OCT 15, 2007
The authors of a recent study in Retina nicely present the in vitro effects of a plasma polymerized N-isopropyl acrylamide (pNIPAM) coating for thermally controllable adhesion to retinal tissue.
I found this article of high interest because it presents a substance that will allow for more widespread use of devices within the eye. It may allow us to bridge the gap between "science fiction" and reality. The potential applications are protean – biomimetic devices, drug delivery.
Researchers used polyimide (50 [mu]m), parylene C [poly(monochloro-p-xylylene)] (20 [mu]m), and poly(dimethyl siloxane) (PDMS) (200 [mu]m) coated with pNIPAM as implant materials to test retinal adhesion in enucleated pig eyes.
Following preparation of the implant materials and retina, the authors held the implants over the retinal tissue at 22 C and gradually increased the temperature of the water bath within 15 minutes. While increasing the temperature, the authors monitored the adhesion with the retina and pNIPAM coated implant. The authors measured the adhesive force by a traction test using a suture attached to the implant and a strain gauge. Then the authors checked the reversibility of the adhesion by lowering the temperature of the water bath.

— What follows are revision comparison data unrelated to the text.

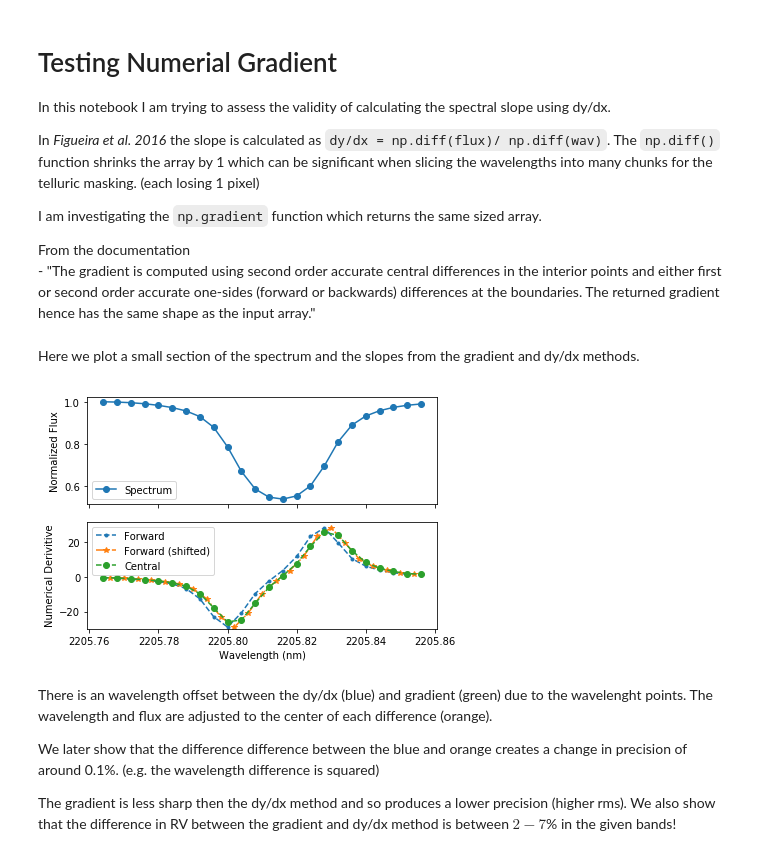
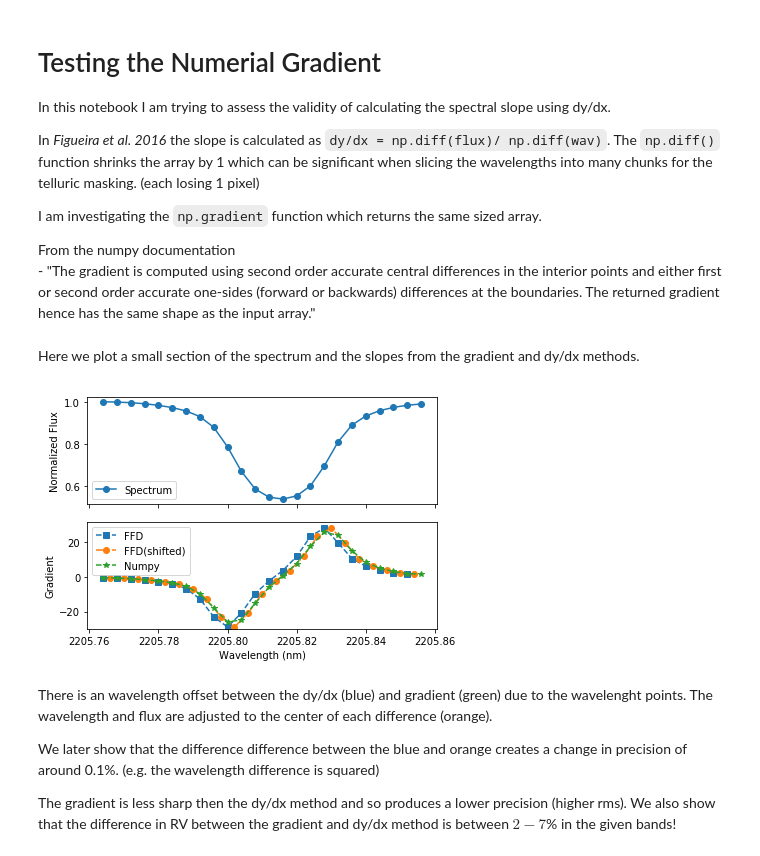
Before and after one commit to jason-neal/eniric, a Jupyter notebook: docs/Notebooks/spectral_gradient.ipynb, the cells around one changed output. Drawn from its saved outputs; the diff is of its cells as text; code cells hidden in the pictures.

```diff
--- a/docs/Notebooks/spectral_gradient.ipynb
+++ b/docs/Notebooks/spectral_gradient.ipynb
@@ -1,5 +1,5 @@
 # %% [markdown]
-# Testing Numerial Gradient
+# Testing the Numerial Gradient
 
 In this notebook I am trying to assess the validity of calculating the spectral slope using dy/dx.
 
@@ -7,10 +7,14 @@ In *Figueira et al. 2016* the slope is calculated as `dy/dx = np.diff(flux)/ np.
 
 I am investigating the `np.gradient` function which returns the same sized array.
 
-From the documentation
+From the numpy documentation
     - "The gradient is computed using second order accurate central differences in the interior points and either first or second order accurate one-sides (forward or backwards) differences at the boundaries. The returned gradient hence has the same shape as the input array."
 # %%
+import matplotlib
+matplotlib.rcParams["text.usetex"] = False
+matplotlib.rcParams["text.latex.unicode"] = True
 import matplotlib.pyplot as plt
+
 import numpy as np
 
 %matplotlib inline
@@ -46,36 +50,36 @@ Here we plot a small section of the spectrum and the slopes from the gradient an
 # %%
 mask = ((wl_/1000) > 2.20576) & ((wl_/1000) < 2.20586)
 wl, flux = wl_[mask], flux_[mask]
 flux = flux / max(flux) # Normalize maximum to 1
 
 f_slope = slope(wl, flux)
 f_grad = slope_grad(wl, flux)
 f_adj, new_wl, new_flux = slope_adjusted(wl, flux)
 
 #plt.figure(figsize=(15,10))
 ax1 = plt.subplot(211)
 plt.plot(wl, flux, "o-", label="Spectrum")
 #plt.plot(new_wl, new_flux, "+--", label="Diff adjusted")
 plt.ylabel("Normalized Flux")
 plt.ticklabel_format(axis="x", style="plain")
 ax1.ticklabel_format
 plt.legend()
 
 ax2 = plt.subplot(212, sharex=ax1)
-plt.plot(wl[:-1], f_slope, ".--", label="Forward")
-plt.plot(new_wl, f_adj, "*-.", label="Forward (shifted)")
-plt.plot(wl, f_grad, "o--", label="Central")
+plt.plot(wl[:-1], f_slope, "s--", label="FFD")
+plt.plot(new_wl, f_adj, "o-.", label="FFD(shifted)")
+plt.plot(wl, f_grad, "*--", label="Numpy")
 plt.ylim([-30,32])
 plt.xlabel("Wavelength (nm)")
-plt.ylabel("Numerical Derivitive")
+plt.ylabel("Gradient")
 ax2.ticklabel_format(useOffset=False)
 ax1.tick_params(labelbottom=False)
 plt.legend()
 plt.tight_layout()
 plt.savefig("spectra_gradient_example1.pdf")
 plt.show()
 # %% [output]
-[figure, old version]
+[figure, new version]
 # %% [markdown]
 There is an wavelength offset between the dy/dx (blue) and gradient (green) due to the wavelenght points. The wavelength and flux are adjusted to the center of each difference (orange).
 
```
Also changed, not shown: parts of 2 cells of this notebook.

They conclude that pNIPAM provides effective in vitro retinal adhesion between 32 C and 38 C, and that this adhesion is completely reversible by lowering the temperature of the physiologic medium.